time: summer of 1991 — spring 1992

description of crime: Although there have been no mass crimes, i.e. murders and disappearances comparable to those that took place in Gospić and Sisak against Serbs, either in Virovitica town or its wider area, we are aware of several cases of crimes which members of Croatian forces committed against civilians and they will be discussed here. Further, in some smaller villages around Virovitica night shootings, threatening telephone calls and hand grenades thrown into courtyards were occurrences not so rare that they could be called isolated incidents. Those killed were mostly prominent, noted people, which certainly contributed to fear and emigration of Serb population from this area. Although it is clear that a part of younger people, men, had joined military and paramilitary units at the outset of war; this cannot explain both such big disparity in absolute numbers and a relative share of Serbs in total population in these parts. Among well documented cases there is one of Bogdan Mudrinić, civilian who is still reported missing. Without any (court) order he was taken from his house in Virovitica for questioning from which he had never returned. According to information available, he was beaten to death in a military prison at the Virovitica army barracks, and his body was then transported outside prison and has never been seen again. Doctor Ranko Mitrić met similar faith. He was arrested at his workplace at the hospital where, according to criminal charges brought against him, he had attacked one Croatian soldier with a knife. Although it was civilian police that had filed charges on the day of the incident, military police arrested him. After questioning which was done with participation of intelligence services’ members, he was handed over to the police and then again to Croatian soldiers. The very next day doctor Mitrić was killed and his body was thrown into a manhole which was then mined.
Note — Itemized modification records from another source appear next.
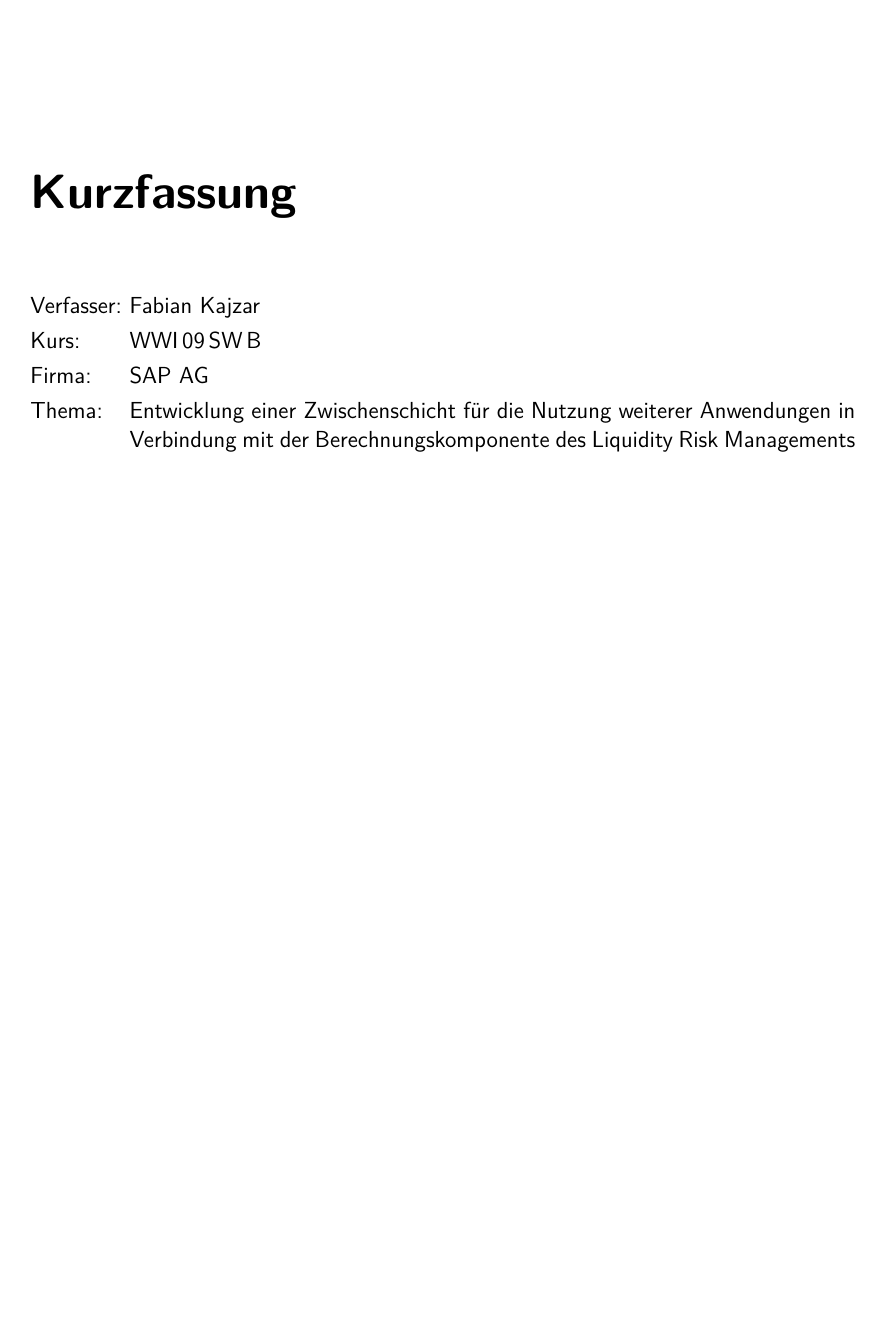
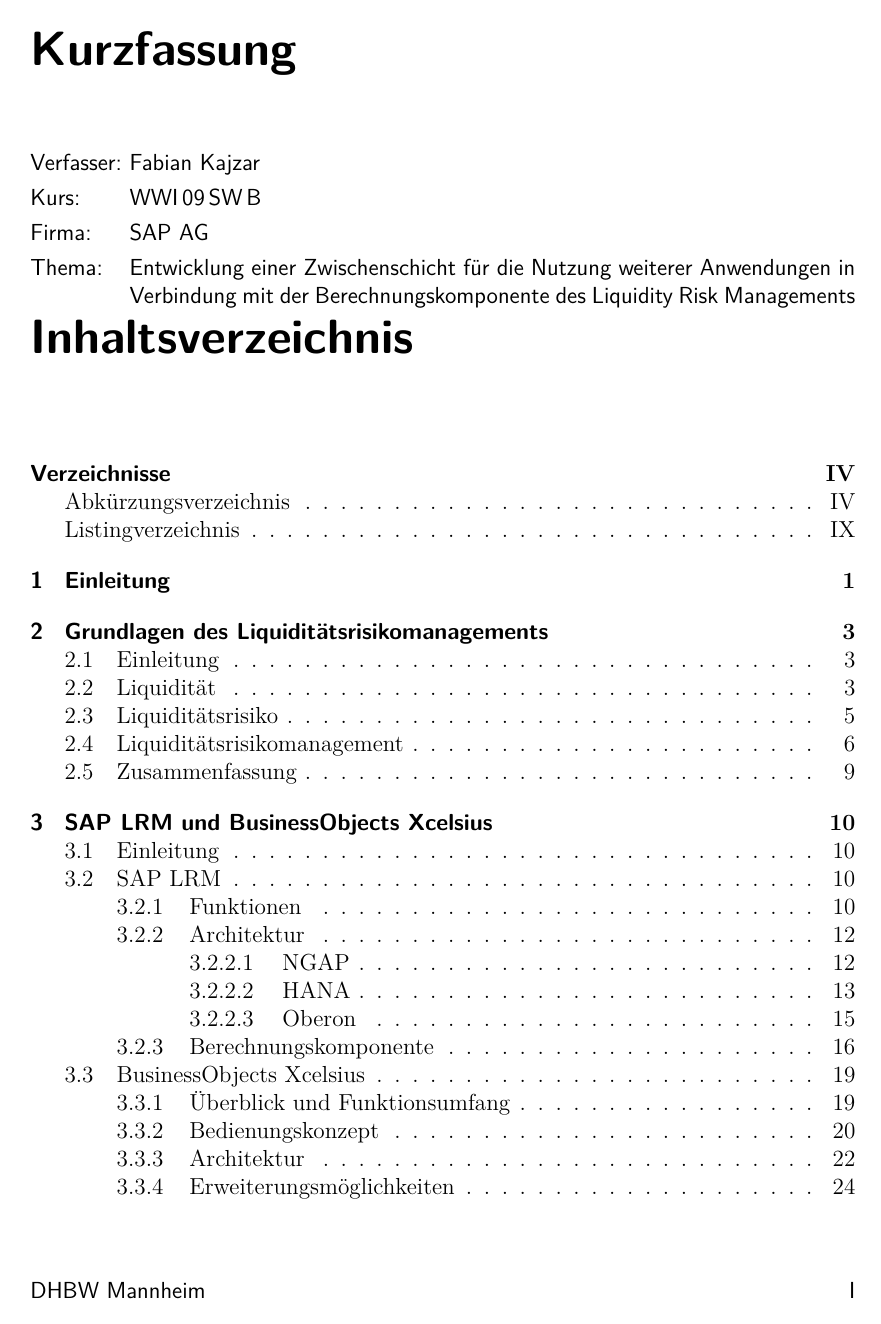
Before and after one commit to Fabian-K/Bachelorarbeit, a LaTeX document (bachelorarbeit.tex): page 2 of 97 before the commit and page 2 of 94 after it. Compiled offline with pdfLaTeX; an older LaTeX class or package is replaced by its successor.

Commit message:
autocommit

```diff
--- a/bachelorarbeit.tex
+++ b/bachelorarbeit.tex
@@ -67,6 +67,14 @@
 \end{mdframed}
 
 }
+
+\usepackage{tocloft}
+
+
+% Abstand vor Chapter überschriften
+\renewcommand*{\chapterheadstartvskip}{\vspace*{-\topskip}}
+
+\setlength{\cftbeforetoctitleskip}{0pt}
 
 
 \renewcommand{\textfraction}{0.05}
```
Also changed, not shown: 2 other files.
Ranko Starović disappeared in Virovitica in July 1991 and at the beginning of August of the same year so did the 76 years old Slobodan Poplašen, while Mićo Petrović who disappeared on 5 September has also not been found to this day. In December of 1991 in the settlement of Pćelić which belongs to Virovitica, Milenko Momčilović born in 1928 was killed and his remains are still sought after. Duško Šaponja was taken from his house in Jasenaš on 11 January 1992. He was tortured and killed, and his body, thrown in a canal by the road, had been found a morning after the crime. After the murder one of the perpetrators came back into Duško’s house and there raped his wife. Persons who declared themselves as Military police took in April of 1992 Vladimir Grubor from his house in Majkovac Podravski – which was attached to the nearby Žlebina in 2001 – and 22 years later he is still registered as a missing person. These are not all of the cases of killing or disappearances of Serb civilians in Virovitica area. Not all of them took place under the same circumstances and it is not clear that the perpetrators were the same, but there is visible continuity of civilians who perished between the summer of 1991 and spring of 1992. In this context one should consider fear of people who witnessed these events even indirectly and their decisions to leave their homes.
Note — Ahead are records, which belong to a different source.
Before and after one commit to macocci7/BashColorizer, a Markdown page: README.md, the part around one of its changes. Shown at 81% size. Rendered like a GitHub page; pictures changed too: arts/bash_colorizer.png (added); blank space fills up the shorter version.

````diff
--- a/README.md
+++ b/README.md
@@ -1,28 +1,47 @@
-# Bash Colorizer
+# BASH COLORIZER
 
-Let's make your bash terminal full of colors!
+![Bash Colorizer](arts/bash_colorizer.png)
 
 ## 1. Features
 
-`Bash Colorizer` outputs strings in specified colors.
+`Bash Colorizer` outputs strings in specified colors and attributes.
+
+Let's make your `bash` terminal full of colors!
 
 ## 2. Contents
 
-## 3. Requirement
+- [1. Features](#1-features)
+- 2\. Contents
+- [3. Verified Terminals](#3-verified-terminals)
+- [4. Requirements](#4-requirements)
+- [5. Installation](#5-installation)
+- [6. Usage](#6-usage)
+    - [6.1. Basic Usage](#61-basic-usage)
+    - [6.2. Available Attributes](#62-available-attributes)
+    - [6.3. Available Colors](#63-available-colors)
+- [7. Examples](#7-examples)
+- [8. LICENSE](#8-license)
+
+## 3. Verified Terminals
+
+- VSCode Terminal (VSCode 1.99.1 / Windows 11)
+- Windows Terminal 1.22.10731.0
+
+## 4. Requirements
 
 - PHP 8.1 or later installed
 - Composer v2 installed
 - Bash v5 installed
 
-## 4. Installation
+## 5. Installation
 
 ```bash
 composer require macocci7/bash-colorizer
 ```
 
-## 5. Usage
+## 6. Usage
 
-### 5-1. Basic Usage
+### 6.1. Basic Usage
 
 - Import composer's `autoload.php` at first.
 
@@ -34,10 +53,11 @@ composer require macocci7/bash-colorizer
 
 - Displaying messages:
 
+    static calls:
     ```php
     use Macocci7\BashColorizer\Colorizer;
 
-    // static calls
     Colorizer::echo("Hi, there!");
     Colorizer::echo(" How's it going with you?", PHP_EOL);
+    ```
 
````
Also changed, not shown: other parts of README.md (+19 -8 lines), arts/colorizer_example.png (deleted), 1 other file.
information on exhumation and identification of victims: Apart from Ranko Mitrić’s and Duško Šaponja’s found bodies, all other civilians mentioned by name went missing and their families do not know their whereabouts to this day.
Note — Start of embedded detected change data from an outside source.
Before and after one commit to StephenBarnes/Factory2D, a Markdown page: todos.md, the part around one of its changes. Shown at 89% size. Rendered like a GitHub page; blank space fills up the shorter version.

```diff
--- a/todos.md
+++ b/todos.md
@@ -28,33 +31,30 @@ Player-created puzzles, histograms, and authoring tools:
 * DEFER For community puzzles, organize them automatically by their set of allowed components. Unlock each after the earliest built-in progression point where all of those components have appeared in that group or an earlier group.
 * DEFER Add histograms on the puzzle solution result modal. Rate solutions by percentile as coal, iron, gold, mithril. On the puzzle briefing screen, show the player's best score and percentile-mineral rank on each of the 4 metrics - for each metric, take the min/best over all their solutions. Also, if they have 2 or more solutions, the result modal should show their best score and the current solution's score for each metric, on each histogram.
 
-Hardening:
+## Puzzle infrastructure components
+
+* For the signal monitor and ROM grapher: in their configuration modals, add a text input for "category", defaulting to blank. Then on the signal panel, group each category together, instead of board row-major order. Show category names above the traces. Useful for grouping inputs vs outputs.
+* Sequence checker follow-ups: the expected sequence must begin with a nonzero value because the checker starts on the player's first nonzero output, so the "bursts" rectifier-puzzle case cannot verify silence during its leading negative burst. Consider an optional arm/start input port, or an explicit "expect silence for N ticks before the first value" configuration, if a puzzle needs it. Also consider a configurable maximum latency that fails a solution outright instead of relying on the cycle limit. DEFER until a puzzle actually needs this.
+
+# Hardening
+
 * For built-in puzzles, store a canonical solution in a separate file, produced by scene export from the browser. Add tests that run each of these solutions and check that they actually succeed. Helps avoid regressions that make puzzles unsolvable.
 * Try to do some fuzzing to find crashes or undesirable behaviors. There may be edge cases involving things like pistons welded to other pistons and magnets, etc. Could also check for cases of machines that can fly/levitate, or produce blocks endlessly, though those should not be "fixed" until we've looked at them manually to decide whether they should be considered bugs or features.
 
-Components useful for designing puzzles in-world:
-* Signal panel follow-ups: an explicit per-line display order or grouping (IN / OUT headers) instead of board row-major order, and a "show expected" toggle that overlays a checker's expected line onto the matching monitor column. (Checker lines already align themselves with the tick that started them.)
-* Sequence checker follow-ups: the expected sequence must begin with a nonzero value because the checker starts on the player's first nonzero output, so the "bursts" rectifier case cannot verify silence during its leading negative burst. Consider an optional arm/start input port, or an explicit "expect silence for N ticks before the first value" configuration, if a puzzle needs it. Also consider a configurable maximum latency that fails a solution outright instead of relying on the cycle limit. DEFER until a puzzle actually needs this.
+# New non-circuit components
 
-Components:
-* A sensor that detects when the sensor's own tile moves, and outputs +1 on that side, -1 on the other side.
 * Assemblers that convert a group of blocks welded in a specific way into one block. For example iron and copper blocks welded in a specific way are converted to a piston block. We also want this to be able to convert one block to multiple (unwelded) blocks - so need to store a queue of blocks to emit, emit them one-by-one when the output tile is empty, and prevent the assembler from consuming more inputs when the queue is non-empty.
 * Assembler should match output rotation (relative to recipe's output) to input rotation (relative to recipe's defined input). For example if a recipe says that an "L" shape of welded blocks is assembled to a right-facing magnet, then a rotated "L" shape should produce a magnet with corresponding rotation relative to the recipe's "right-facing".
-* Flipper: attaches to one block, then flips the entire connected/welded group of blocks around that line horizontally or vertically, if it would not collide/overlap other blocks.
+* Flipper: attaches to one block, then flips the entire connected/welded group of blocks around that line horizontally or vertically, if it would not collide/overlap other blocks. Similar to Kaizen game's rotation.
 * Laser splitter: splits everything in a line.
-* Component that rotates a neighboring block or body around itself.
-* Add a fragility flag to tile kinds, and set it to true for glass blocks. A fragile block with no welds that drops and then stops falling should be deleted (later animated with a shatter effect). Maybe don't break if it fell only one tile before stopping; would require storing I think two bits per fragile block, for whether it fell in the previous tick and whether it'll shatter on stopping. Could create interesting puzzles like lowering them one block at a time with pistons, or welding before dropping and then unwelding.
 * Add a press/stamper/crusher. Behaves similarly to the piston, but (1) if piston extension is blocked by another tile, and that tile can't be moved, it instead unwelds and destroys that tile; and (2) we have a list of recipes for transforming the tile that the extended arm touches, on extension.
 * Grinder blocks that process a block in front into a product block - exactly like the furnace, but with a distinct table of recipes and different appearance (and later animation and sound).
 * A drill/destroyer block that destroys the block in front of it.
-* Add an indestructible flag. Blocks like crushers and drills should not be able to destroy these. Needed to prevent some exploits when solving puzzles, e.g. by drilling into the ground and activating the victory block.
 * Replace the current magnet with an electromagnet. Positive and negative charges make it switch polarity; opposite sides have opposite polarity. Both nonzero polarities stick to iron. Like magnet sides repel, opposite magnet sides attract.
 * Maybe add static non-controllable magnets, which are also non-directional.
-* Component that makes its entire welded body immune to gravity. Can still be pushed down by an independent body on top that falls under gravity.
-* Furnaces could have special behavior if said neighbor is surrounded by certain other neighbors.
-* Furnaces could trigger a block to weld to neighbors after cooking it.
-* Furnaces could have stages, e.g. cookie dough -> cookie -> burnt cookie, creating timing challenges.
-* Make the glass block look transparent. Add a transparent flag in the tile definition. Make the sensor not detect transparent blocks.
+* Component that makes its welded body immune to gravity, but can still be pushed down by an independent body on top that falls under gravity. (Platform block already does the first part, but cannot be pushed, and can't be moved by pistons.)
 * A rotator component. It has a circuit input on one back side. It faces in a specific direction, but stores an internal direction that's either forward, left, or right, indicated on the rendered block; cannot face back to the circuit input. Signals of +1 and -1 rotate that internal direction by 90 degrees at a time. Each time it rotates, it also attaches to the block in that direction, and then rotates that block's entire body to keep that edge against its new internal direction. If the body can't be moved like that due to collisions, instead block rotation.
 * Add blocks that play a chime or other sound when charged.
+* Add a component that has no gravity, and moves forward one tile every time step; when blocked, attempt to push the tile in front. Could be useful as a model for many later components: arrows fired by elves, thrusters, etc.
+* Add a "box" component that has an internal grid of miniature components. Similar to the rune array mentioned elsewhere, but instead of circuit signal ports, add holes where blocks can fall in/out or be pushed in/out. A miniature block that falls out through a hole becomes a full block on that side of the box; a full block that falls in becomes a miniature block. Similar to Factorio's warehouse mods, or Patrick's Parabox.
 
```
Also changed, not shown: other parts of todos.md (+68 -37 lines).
judicial consequences: In a legal procedure against four persons charged with the death of Doctor Ranko Mitrić, County Court in Bjelovar issued an acquittal which the Supreme Court confirmed three years later. Darko Pil and Ivica Majetić, Croatian Army (HV) members were sentenced by the Military Court in Bjelovar in April of 1992 to 15 and 12 years in prison respectively for the crime against Duško Šaponja and his wife. The other cases have not been processed yet. The wife of the missing Bogdan Mudrinić filed a claim for compensation of non pecuniary damage which was turned down because of the statute of limitations and she was liable to pay along with her co-plaintiffs 10,087.50 kuna in litigation expenses. We are not aware whether higher court instances are currently processing the claim. Since perpetrators had been known and were convicted, Duško Šaponja’s wife had an apparently easier task in obtaining compensation, but after the positive second instance ruling, Supreme Court quashed the claim also on basis of statute of limitation which had occurred. The case is now before the European Court for Human Rights in Strasbourg. The other cases have not been processed by courts as yet.